What is expected:
Scan the data. Collect each line that contains the word "width".

Material supplied Block Start

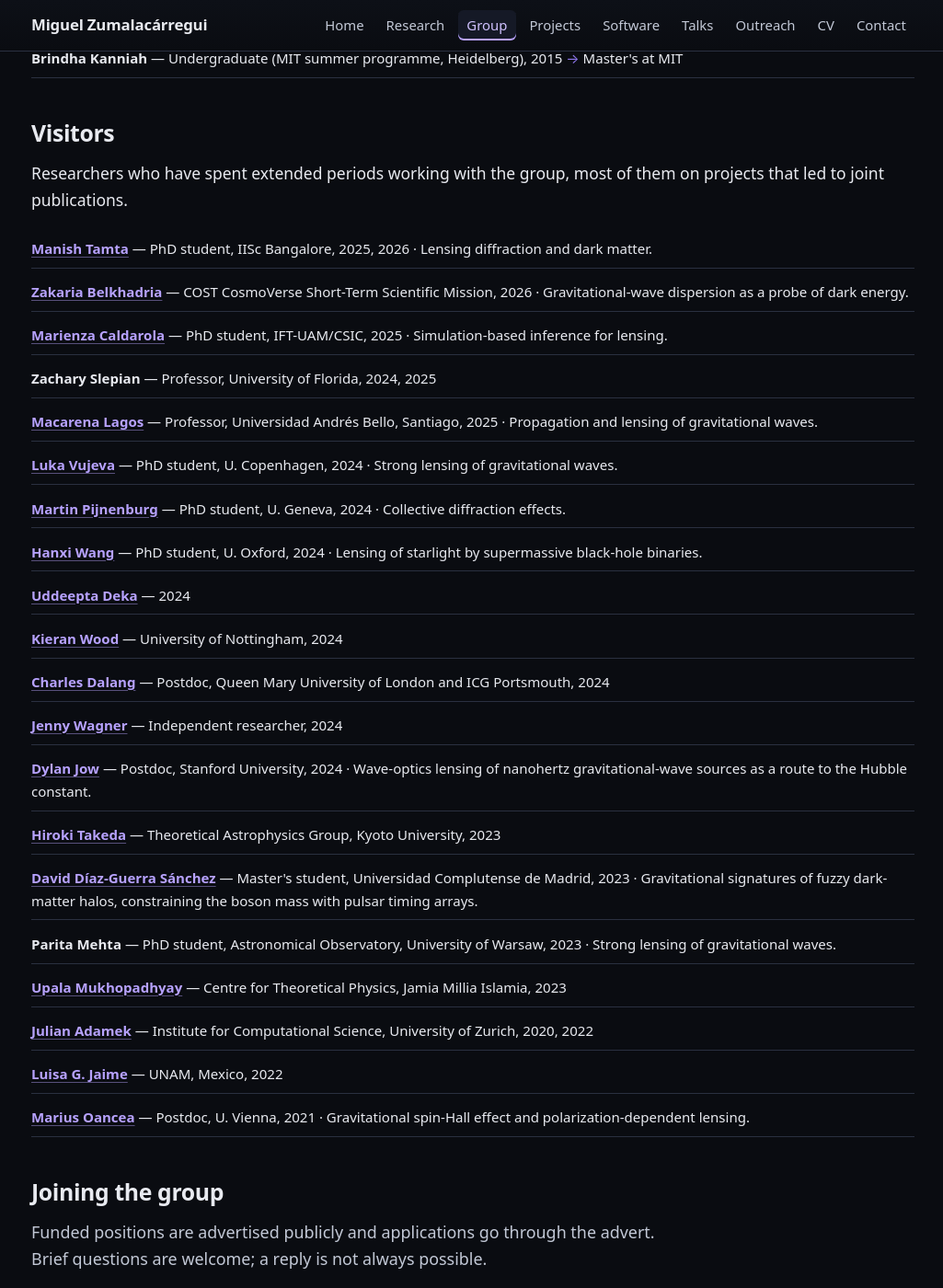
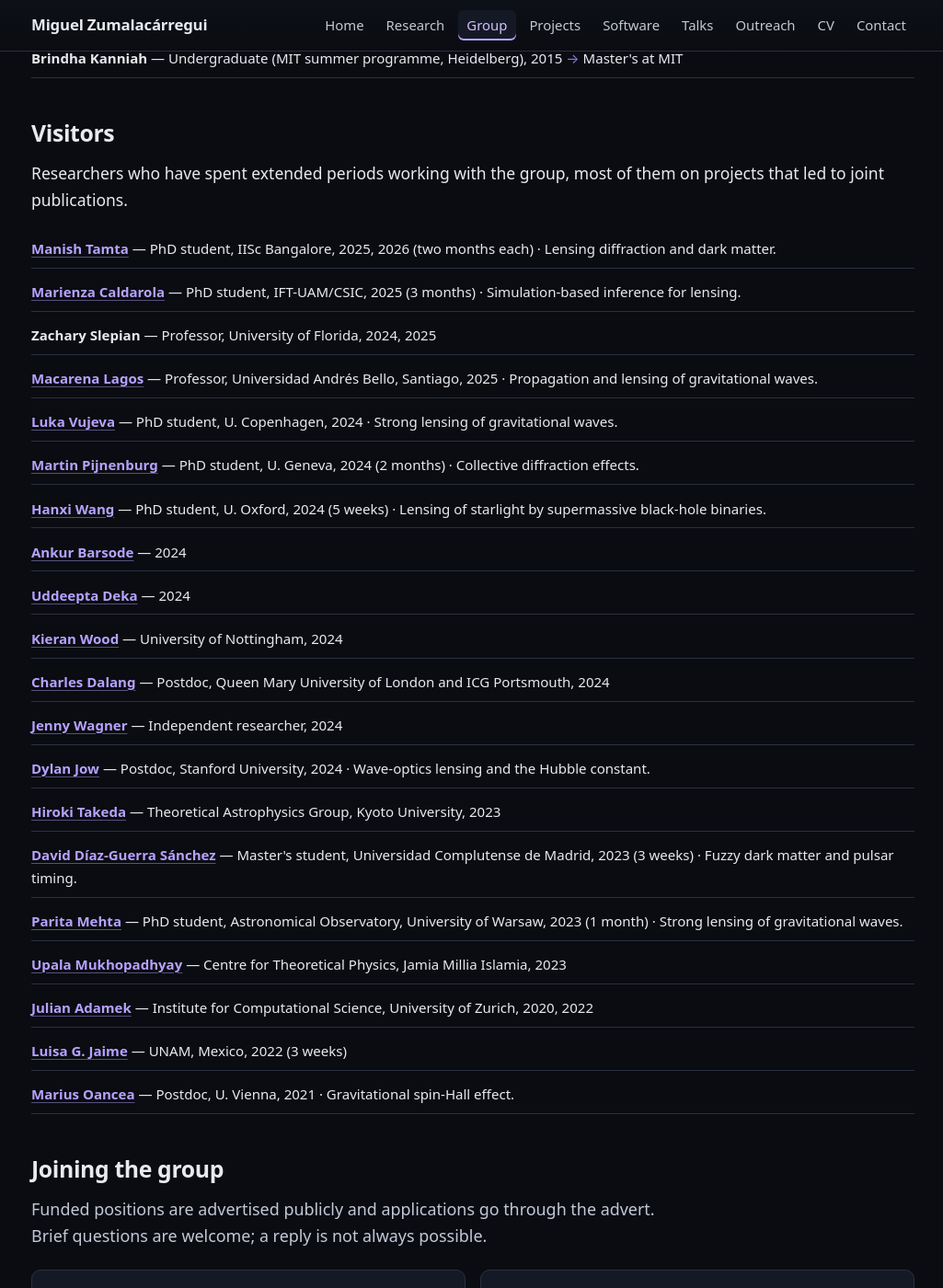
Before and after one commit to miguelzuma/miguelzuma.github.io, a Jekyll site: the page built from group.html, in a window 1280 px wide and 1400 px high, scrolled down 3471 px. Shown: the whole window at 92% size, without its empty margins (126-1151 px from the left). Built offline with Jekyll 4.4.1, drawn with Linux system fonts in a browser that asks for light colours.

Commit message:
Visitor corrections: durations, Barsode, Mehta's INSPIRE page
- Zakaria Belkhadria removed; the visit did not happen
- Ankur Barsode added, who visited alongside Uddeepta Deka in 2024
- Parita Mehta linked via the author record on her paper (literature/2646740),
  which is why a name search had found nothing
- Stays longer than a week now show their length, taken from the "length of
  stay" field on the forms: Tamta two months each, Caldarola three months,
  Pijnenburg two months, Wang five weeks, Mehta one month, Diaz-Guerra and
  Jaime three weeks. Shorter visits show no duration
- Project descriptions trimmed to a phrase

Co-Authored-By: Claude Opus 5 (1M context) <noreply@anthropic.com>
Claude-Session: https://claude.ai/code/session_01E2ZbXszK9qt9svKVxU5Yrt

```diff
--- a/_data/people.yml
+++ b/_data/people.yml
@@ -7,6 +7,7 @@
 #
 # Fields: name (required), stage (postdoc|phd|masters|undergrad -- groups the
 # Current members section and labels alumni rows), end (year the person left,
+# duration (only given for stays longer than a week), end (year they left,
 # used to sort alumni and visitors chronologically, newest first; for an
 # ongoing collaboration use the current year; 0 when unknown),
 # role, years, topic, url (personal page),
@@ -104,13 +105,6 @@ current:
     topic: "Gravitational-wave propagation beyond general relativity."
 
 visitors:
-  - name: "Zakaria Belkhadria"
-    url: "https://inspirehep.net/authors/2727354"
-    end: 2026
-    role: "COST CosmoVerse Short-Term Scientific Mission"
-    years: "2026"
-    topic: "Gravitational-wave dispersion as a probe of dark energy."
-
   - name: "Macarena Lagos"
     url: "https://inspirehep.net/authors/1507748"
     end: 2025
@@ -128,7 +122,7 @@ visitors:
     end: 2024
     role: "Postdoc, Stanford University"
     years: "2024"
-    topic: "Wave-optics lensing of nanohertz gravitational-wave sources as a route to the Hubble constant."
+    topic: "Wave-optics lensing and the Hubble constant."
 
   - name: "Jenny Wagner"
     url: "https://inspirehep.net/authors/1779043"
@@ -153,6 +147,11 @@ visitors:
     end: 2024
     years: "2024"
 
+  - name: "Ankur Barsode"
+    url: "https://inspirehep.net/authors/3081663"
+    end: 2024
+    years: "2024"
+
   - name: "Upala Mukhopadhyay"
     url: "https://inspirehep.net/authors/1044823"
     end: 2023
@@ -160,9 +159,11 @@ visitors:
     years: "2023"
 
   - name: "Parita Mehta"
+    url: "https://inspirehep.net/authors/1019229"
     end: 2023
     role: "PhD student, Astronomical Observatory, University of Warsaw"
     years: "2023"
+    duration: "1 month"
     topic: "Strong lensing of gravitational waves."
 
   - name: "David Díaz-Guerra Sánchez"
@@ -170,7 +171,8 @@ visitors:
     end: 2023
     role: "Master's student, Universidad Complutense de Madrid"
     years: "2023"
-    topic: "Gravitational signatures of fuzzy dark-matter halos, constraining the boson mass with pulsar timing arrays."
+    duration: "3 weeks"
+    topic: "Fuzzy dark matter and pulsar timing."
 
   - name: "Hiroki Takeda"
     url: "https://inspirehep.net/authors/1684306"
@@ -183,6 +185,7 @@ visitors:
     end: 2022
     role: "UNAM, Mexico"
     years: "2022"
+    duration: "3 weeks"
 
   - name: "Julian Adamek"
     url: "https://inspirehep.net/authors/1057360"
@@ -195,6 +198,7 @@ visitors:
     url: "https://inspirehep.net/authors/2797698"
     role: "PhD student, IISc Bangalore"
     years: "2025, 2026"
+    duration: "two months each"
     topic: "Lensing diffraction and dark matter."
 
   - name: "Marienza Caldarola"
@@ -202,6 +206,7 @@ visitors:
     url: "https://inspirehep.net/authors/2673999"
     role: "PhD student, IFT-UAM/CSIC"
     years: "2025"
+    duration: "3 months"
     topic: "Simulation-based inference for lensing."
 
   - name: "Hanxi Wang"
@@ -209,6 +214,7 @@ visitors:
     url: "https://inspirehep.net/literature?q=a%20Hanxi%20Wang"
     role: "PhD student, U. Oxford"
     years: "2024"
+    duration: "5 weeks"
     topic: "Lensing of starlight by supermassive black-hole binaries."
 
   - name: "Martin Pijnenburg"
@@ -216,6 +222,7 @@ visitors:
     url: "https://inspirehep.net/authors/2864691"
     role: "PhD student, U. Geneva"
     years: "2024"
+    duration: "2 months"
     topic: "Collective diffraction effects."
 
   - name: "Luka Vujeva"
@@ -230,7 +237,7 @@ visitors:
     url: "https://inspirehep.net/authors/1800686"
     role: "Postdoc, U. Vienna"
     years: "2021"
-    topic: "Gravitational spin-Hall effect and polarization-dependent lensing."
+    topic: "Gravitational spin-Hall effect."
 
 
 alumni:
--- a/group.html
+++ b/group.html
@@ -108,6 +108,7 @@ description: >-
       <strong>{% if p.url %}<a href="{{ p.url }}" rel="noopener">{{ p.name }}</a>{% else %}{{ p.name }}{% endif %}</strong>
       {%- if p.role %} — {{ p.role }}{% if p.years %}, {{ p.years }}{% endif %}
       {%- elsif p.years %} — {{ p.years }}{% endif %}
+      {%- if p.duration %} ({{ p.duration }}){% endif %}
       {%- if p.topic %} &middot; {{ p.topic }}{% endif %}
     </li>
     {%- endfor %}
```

Material supplied Block End
Material supplied Block Start

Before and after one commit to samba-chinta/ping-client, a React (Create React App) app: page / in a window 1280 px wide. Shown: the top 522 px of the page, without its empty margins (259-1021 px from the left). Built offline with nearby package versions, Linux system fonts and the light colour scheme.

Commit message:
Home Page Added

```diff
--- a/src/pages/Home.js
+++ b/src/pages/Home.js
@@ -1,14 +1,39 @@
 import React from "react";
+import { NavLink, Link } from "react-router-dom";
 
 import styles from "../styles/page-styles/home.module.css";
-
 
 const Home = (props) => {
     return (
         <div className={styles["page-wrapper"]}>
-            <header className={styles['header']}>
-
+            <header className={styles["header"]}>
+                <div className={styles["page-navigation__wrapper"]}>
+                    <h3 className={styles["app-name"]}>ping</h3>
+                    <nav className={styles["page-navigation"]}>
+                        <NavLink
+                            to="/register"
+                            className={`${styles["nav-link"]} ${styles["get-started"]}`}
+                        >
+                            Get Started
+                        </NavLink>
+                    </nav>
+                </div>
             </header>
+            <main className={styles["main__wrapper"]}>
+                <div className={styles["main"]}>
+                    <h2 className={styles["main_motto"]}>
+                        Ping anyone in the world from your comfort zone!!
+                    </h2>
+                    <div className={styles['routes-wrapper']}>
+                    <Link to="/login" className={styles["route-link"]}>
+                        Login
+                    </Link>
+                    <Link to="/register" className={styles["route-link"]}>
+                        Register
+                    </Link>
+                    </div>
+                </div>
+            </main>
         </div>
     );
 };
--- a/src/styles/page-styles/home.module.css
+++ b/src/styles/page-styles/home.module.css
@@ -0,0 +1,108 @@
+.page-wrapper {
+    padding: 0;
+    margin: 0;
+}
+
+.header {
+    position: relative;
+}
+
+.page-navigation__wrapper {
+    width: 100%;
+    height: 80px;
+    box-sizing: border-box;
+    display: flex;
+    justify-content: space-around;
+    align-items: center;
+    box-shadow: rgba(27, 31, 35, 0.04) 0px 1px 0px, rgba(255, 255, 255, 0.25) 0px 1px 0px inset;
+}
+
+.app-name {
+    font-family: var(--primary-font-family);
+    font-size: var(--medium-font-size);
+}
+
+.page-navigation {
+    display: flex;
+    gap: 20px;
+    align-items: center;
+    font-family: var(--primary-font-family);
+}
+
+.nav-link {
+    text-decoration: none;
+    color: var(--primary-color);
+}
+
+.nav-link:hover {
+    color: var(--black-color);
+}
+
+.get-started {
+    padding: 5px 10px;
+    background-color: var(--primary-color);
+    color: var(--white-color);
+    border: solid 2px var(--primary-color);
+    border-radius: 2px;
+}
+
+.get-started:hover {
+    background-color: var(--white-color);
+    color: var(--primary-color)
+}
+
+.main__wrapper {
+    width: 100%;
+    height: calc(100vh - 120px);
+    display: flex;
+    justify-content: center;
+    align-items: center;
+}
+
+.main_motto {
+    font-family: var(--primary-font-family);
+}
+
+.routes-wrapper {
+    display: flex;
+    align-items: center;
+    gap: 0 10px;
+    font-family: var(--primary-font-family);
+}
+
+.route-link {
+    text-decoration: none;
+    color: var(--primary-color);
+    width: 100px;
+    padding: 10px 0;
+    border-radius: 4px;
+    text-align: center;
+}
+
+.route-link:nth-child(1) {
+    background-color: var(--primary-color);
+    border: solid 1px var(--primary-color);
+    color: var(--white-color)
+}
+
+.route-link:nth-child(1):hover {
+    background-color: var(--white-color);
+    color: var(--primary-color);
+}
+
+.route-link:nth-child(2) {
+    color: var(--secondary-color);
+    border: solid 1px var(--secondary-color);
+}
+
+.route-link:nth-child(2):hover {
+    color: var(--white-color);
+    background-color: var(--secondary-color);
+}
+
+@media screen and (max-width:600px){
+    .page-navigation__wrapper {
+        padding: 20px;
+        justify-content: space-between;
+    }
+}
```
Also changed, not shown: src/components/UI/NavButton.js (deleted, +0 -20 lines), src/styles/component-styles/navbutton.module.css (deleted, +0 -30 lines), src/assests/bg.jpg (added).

Material supplied Block End
Material supplied Block Start

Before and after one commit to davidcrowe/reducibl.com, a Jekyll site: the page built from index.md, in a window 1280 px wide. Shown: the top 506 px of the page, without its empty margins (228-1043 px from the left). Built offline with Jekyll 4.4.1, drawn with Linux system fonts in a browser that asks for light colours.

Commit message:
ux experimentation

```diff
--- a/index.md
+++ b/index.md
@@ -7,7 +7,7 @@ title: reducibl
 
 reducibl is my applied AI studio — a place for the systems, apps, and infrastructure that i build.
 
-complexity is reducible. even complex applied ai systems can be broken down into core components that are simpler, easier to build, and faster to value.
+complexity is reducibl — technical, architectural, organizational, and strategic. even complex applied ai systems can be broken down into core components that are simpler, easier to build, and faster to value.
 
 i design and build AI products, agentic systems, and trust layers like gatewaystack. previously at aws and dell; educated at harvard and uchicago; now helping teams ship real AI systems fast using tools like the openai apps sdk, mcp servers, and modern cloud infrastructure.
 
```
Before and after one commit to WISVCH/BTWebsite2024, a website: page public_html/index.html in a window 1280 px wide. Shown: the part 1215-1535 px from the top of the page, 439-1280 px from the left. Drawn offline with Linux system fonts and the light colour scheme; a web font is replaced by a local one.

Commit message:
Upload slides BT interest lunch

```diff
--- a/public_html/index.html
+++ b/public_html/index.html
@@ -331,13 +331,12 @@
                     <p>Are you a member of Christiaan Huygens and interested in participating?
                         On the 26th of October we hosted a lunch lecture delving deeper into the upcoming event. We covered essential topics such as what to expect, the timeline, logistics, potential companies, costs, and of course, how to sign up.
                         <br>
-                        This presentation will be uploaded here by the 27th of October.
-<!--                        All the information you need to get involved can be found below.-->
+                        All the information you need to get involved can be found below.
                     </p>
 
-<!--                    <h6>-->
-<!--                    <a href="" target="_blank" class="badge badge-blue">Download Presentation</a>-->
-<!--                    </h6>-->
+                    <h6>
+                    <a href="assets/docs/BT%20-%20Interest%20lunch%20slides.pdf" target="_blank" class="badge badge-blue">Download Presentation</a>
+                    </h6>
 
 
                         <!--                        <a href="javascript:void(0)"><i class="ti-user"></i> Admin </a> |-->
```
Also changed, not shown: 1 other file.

Material supplied Block End

Result for this task:
+    width: 100%;
+    width: 100%;
+    width: 100px;
+@media screen and (max-width:600px){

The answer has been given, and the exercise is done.